Web document revisions
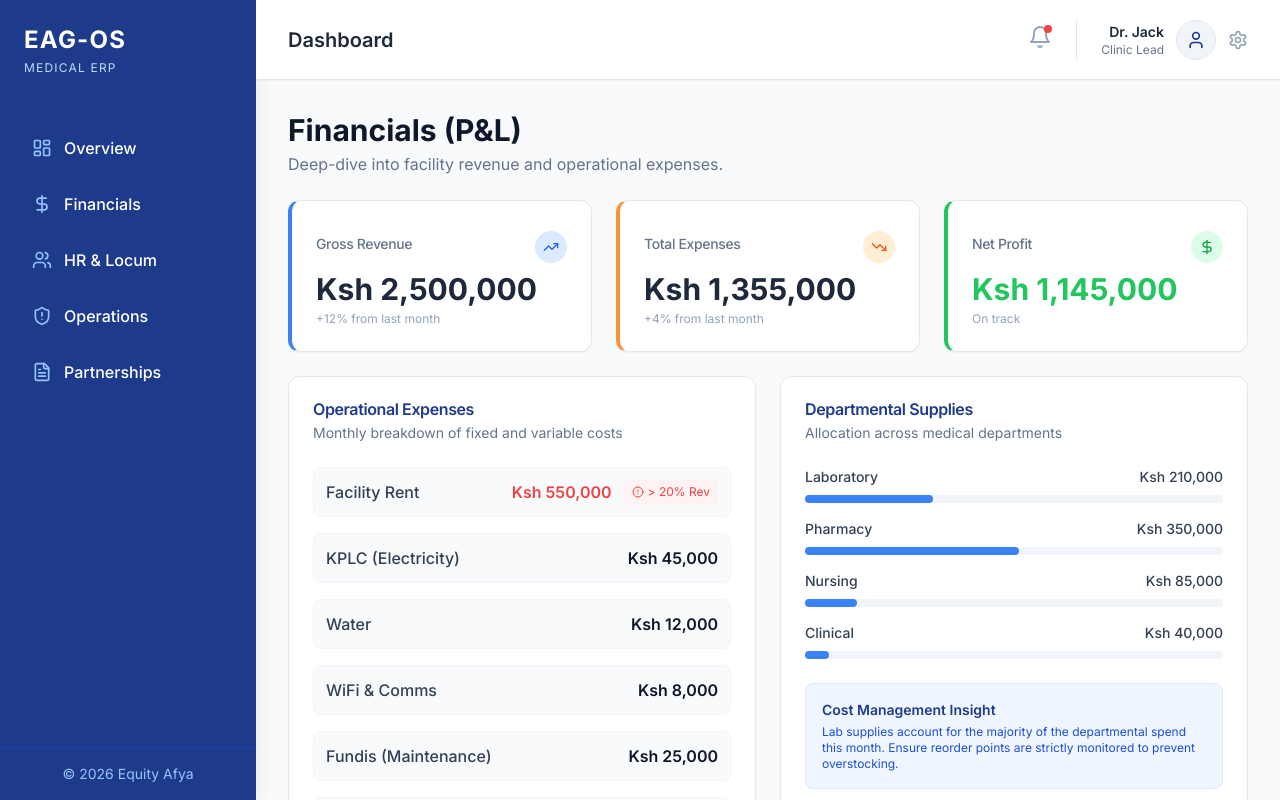
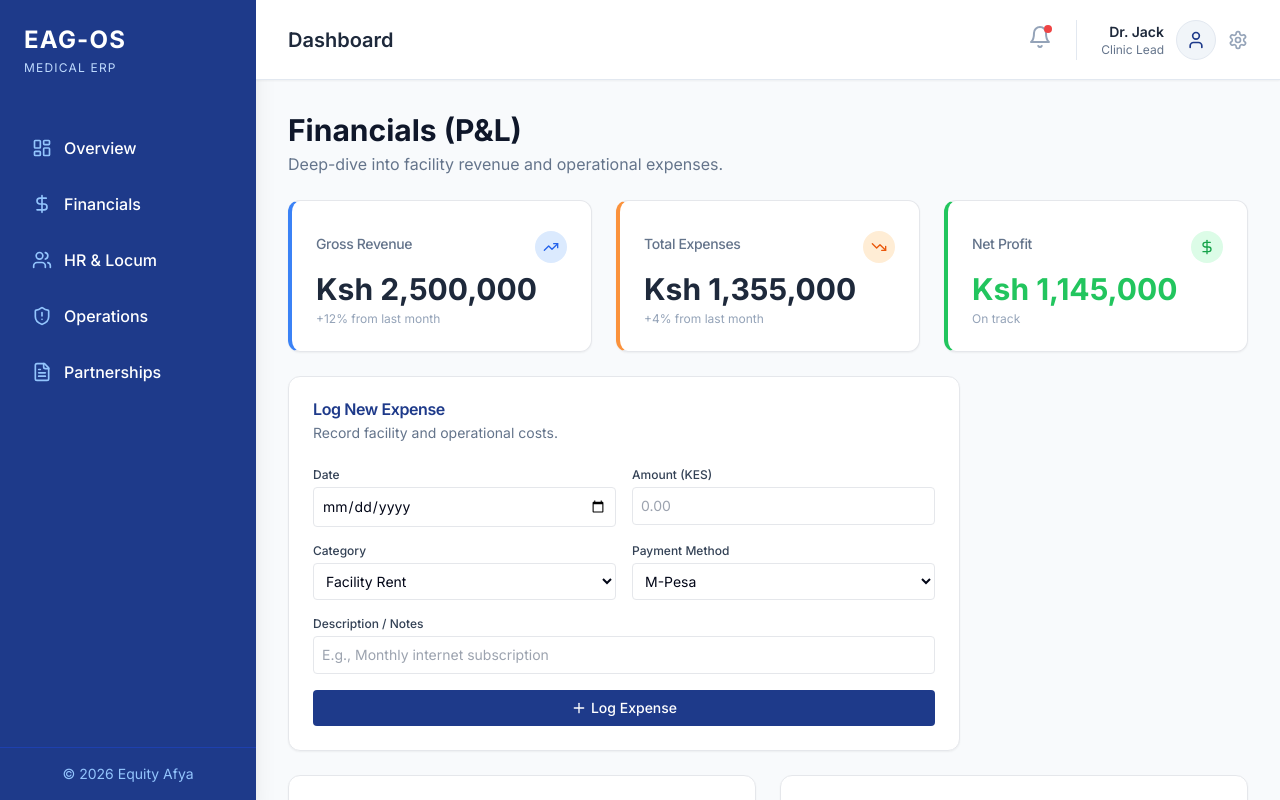
Before and after one commit to denisthuo425-jude/eag-os, a Next.js app: page /dashboard/financials in a window 1280 px wide. Built offline with nearby package versions, Linux system fonts and the light colour scheme.

Commit message:
fix: resolve headaches widget layout and implement dynamic expense tracking form

```diff
--- a/src/app/dashboard/financials/page.tsx
+++ b/src/app/dashboard/financials/page.tsx
@@ -1,5 +1,6 @@
 import { FinancialSummary } from "@/components/financials/FinancialSummary";
 import { ExpenseBreakdown } from "@/components/financials/ExpenseBreakdown";
+import { AddExpenseForm } from "@/components/financials/AddExpenseForm";
 
 // Mock Data
 const MOCK_FINANCIALS = {
@@ -37,6 +38,10 @@ export default function FinancialsPage() {
         totalExpenses={totalExpenses}
       />
 
+      <div className="max-w-2xl">
+        <AddExpenseForm />
+      </div>
+
       <ExpenseBreakdown
         grossRevenue={MOCK_FINANCIALS.grossRevenue}
         expenses={MOCK_FINANCIALS.expenses}
--- a/src/components/dashboard/HeadachesWidget.tsx
+++ b/src/components/dashboard/HeadachesWidget.tsx
@@ -16,7 +16,7 @@ interface Headache {
 }
 
 const URGENCY_LEVELS = ["High", "Medium", "Low"] as const;
-const DEPARTMENTS = ["Pharmacy", "Lab", "Nursing", "Clinical Doctor", "Housekeeper", "Admin", "Front Office"];
+const DEPARTMENTS = ["General / Facility", "Pharmacy", "Lab", "Nursing", "Clinical Doctor", "Housekeeper", "Admin", "Front Office"];
 
 export function HeadachesWidget() {
   const [headaches, setHeadaches] = useState<Headache[]>([]);
@@ -25,7 +25,7 @@ export function HeadachesWidget() {
   // Form state
   const [description, setDescription] = useState("");
   const [urgency, setUrgency] = useState<"High" | "Medium" | "Low">("Medium");
-  const [department, setDepartment] = useState("Nursing");
+  const [department, setDepartment] = useState("General / Facility");
 
   const fetchHeadaches = async () => {
     setLoading(true);
@@ -60,7 +60,7 @@ export function HeadachesWidget() {
       .insert([
         {
           date_reported: new Date().toISOString().split('T')[0],
-          reported_by_name: "Active Session User", // Ideally dynamic, but using placeholder
+          reported_by_name: 'Admin',
           description,
           status: "Logged",
           urgency,
@@ -76,7 +76,7 @@ export function HeadachesWidget() {
       fetchHeadaches();
       setDescription("");
       setUrgency("Medium");
-      setDepartment("Nursing");
+      setDepartment("General / Facility");
     }
   };
 
@@ -112,7 +112,7 @@ export function HeadachesWidget() {
 
         {/* Add Form */}
         <form onSubmit={handleAdd} className="bg-slate-50 p-3 rounded-lg border border-slate-200 mb-2">
-          <div className="flex flex-col space-y-2">
+          <div className="flex flex-col space-y-3">
             <input
               type="text"
               value={description}
@@ -121,22 +121,22 @@ export function HeadachesWidget() {
               className="w-full text-sm p-2 border rounded"
               required
             />
-            <div className="flex space-x-2">
+            <div className="flex flex-wrap gap-2">
               <select
                 value={urgency}
                 onChange={e => setUrgency(e.target.value as any)}
-                className="w-1/3 text-sm p-2 border rounded bg-white"
+                className="flex-1 min-w-[140px] text-sm p-2 border rounded bg-white"
               >
                 {URGENCY_LEVELS.map(u => <option key={u} value={u}>{u} Urgency</option>)}
               </select>
               <select
                 value={department}
                 onChange={e => setDepartment(e.target.value)}
-                className="w-1/3 text-sm p-2 border rounded bg-white"
+                className="flex-1 min-w-[140px] text-sm p-2 border rounded bg-white"
               >
                 {DEPARTMENTS.map(d => <option key={d} value={d}>{d}</option>)}
               </select>
-              <button type="submit" className="w-1/3 flex items-center justify-center p-2 bg-primary text-white rounded hover:bg-blue-800 transition-colors text-sm font-medium">
+              <button type="submit" className="flex-1 min-w-[100px] flex items-center justify-center p-2 bg-primary text-white rounded hover:bg-blue-800 transition-colors text-sm font-medium">
                 <Plus className="w-4 h-4 mr-1" /> Log
               </button>
             </div>
--- /dev/null
+++ b/src/components/financials/AddExpenseForm.tsx
@@ -0,0 +1,152 @@
+"use client";
+
+import { useState } from "react";
+import { useRouter } from "next/navigation";
+import { Card, CardContent, CardHeader, CardTitle, CardDescription } from "@/components/ui/Card";
+import { Plus } from "lucide-react";
+import { supabase } from "@/lib/supabase";
+
+const CATEGORIES = [
+  "Facility Rent",
+  "KPLC (Electricity)",
+  "Water",
+  "WiFi & Comms",
+  "Fundis (Maintenance)",
+  "Medical Supplies",
+  "Petty Cash"
+];
+
+const PAYMENT_METHODS = [
+  "M-Pesa",
+  "Bank Transfer",
+  "Cash",
+  "LPO"
+];
+
+export function AddExpenseForm() {
+  const router = useRouter();
+
+  const [date, setDate] = useState("");
+  const [category, setCategory] = useState(CATEGORIES[0]);
+  const [amount, setAmount] = useState("");
+  const [paymentMethod, setPaymentMethod] = useState(PAYMENT_METHODS[0]);
+  const [description, setDescription] = useState("");
+
+  const [isSubmitting, setIsSubmitting] = useState(false);
+
+  const handleSubmit = async (e: React.FormEvent) => {
+    e.preventDefault();
+    if (!date || !amount) return;
+
+    setIsSubmitting(true);
+
+    const { error } = await supabase
+      .from("expenses")
+      .insert([
+        {
+          date,
+          category,
+          amount: parseFloat(amount),
+          payment_method: paymentMethod,
+          description,
+          logged_by_name: 'Admin'
+        }
+      ]);
+
+    setIsSubmitting(false);
+
+    if (error) {
+      console.error("Error adding expense:", error);
+    } else {
+      // Clear form
+      setDate("");
+      setCategory(CATEGORIES[0]);
+      setAmount("");
+      setPaymentMethod(PAYMENT_METHODS[0]);
+      setDescription("");
+
+      // Refresh server components
+      router.refresh();
+    }
+  };
+
+  return (
+    <Card>
+      <CardHeader>
+        <CardTitle>Log New Expense</CardTitle>
+        <CardDescription>Record facility and operational costs.</CardDescription>
+      </CardHeader>
+      <CardContent>
+        <form onSubmit={handleSubmit} className="space-y-4">
+          <div className="grid grid-cols-1 md:grid-cols-2 gap-4">
+            <div>
+              <label className="block text-xs font-medium text-slate-700 mb-1">Date</label>
+              <input
+                type="date"
+                value={date}
+                onChange={e => setDate(e.target.value)}
+                className="w-full text-sm p-2 border rounded"
+                required
+              />
+            </div>
+            <div>
+              <label className="block text-xs font-medium text-slate-700 mb-1">Amount (KES)</label>
+              <input
+                type="number"
+                step="0.01"
+                value={amount}
+                onChange={e => setAmount(e.target.value)}
+                placeholder="0.00"
+                className="w-full text-sm p-2 border rounded"
+                required
+              />
+            </div>
+          </div>
+
+          <div className="grid grid-cols-1 md:grid-cols-2 gap-4">
+            <div>
+              <label className="block text-xs font-medium text-slate-700 mb-1">Category</label>
+              <select
+                value={category}
+                onChange={e => setCategory(e.target.value)}
+                className="w-full text-sm p-2 border rounded bg-white"
+              >
+                {CATEGORIES.map(c => <option key={c} value={c}>{c}</option>)}
+              </select>
+            </div>
+            <div>
+              <label className="block text-xs font-medium text-slate-700 mb-1">Payment Method</label>
+              <select
+                value={paymentMethod}
+                onChange={e => setPaymentMethod(e.target.value)}
+                className="w-full text-sm p-2 border rounded bg-white"
+              >
+                {PAYMENT_METHODS.map(m => <option key={m} value={m}>{m}</option>)}
+              </select>
+            </div>
+          </div>
+
+          <div>
+            <label className="block text-xs font-medium text-slate-700 mb-1">Description / Notes</label>
+            <input
+              type="text"
+              value={description}
+              onChange={e => setDescription(e.target.value)}
+              placeholder="E.g., Monthly internet subscription"
+              className="w-full text-sm p-2 border rounded"
+            />
+          </div>
+
+          <button
+            type="submit"
+            disabled={isSubmitting}
+            className="w-full flex items-center justify-center p-2 bg-primary text-white rounded hover:bg-blue-800 transition-colors text-sm font-medium disabled:opacity-50"
+          >
+            <Plus className="w-4 h-4 mr-1" />
+            {isSubmitting ? "Logging..." : "Log Expense"}
+          </button>
+        </form>
+      </CardContent>
+    </Card>
+  );
+}
```
Also changed, not shown: 1 other file (tests, documents, lock files or other folders).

• [What to produce]
Report how many lines above include "ExpenseBreakdown". Nothing else.

• [Task result]
2